However, perhaps the strongest argument for using this approach is that the process of producing teaching materials is also highly beneficial to the students themselves. As teachers we all know that the best way to understand a new topic is to have to teach it – exactly the same is true for students.

“It has made me realise that I need to be more inquisitive in regards to my learning and think more about what I learn.”  – Student intern

“Producing quizzes and animations for the project has also shown me clearly that to test if you really understand a topic, you must be able to explain it to others. As we have said throughout, I don’t think any of us understood the practicals at the time as well as we do now.” – Student intern

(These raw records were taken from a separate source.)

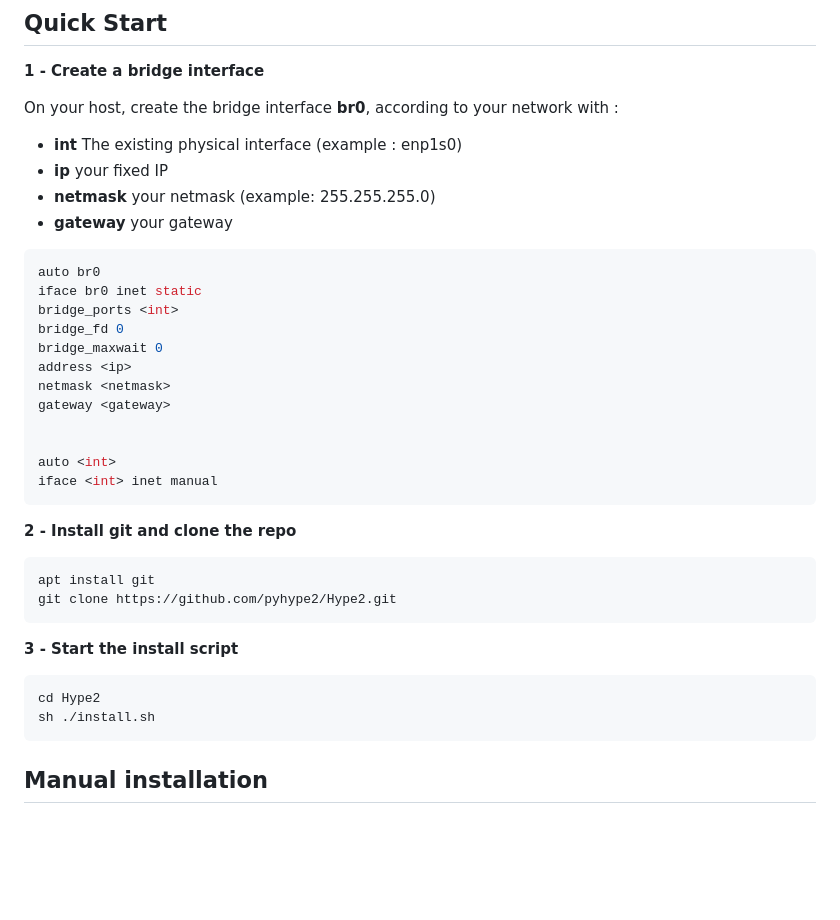
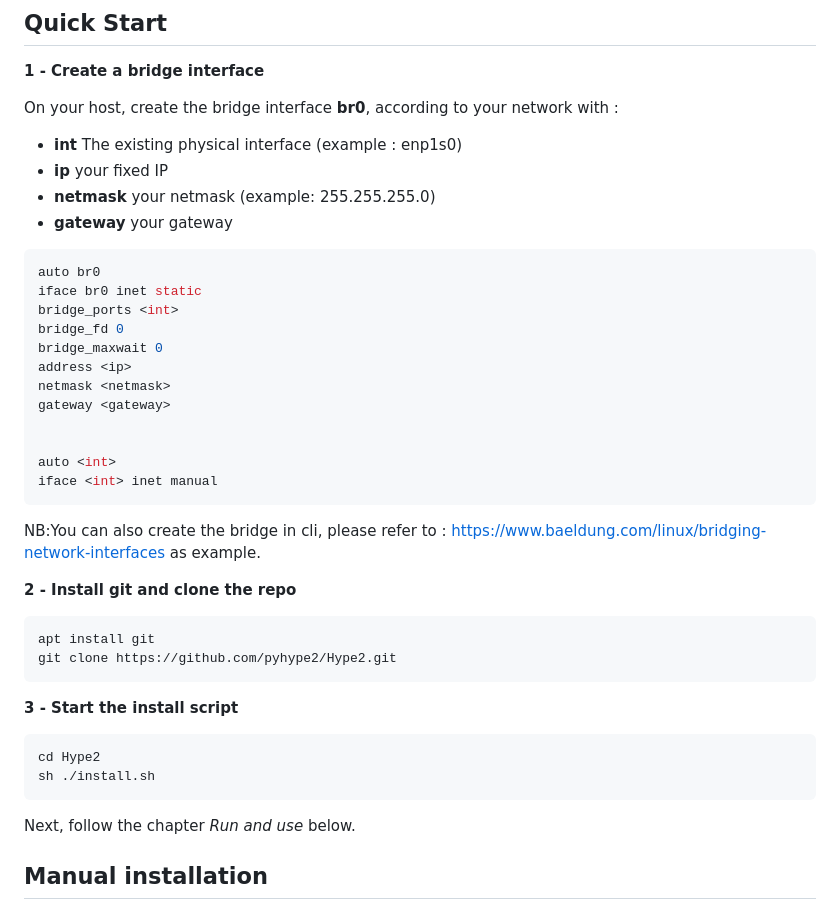
Before and after one commit to pyhype2/Hype2, a Markdown page: README.md, the part around one of its changes. Rendered like a GitHub page; blank space fills up the shorter version.

````diff
--- a/README.md
+++ b/README.md
@@ -16,6 +16,7 @@ On your host, create the bridge interface **br0**, according to your network wit
 - **ip** your fixed IP
 - **netmask** your netmask (example: 255.255.255.0)
 - **gateway** your gateway
+
 ```sh
 auto br0
 iface br0 inet static
@@ -30,6 +31,9 @@ gateway <gateway>
 auto <int>
 iface <int> inet manual
 ```
+
+NB:You can also create the bridge in cli, please refer to : https://www.baeldung.com/linux/bridging-network-interfaces as example.
+
 **2 - Install git and clone the repo**
 
 ```sh
@@ -44,6 +48,7 @@ cd Hype2
 sh ./install.sh
 ```
 
+Next, follow the chapter *Run and use* below.
 
 ## Manual installation
 
````
Also changed, not shown: other parts of README.md (+2 -2 lines).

Student partnership projects have been described as troublesome, transformative, irreversible, and integrative” (Cook-Sather 2014). “Transformative” certainly encapsulates the impact that the project has had on my teaching, in terms of both my practice and career development. I now cannot imagine the thought of designing a module without involving students as consultants, and am looking at ways of scaling the students as producers model so that all can benefit even with large class sizes.

The project also changed the way I thought about my own status and value, as teaching fellows often struggle for status and recognition (Hubbard et al., 2015). Co-presenting the project with the interns allowed me to influence thinking about teaching strategy both within and beyond my institution, and raised my profile considerably, culminating with being awarded the Royal Society of Biology HE Bioscience Teacher of the Year award earlier this year. While I am thankful to those who nominated me and to the RSB for recognising my work, the thanks really go to all the undergraduates who showed me that education works best when academics and students work together as true partners. So, if you think you have a teaching activity that could work better think about how you can get students involved in redesigning it – you may be surprised by how much they have to offer.

Nominations for our HE Bioscience Teacher of the Year 2017 are now open – deadline 31 October.

Comments are closed.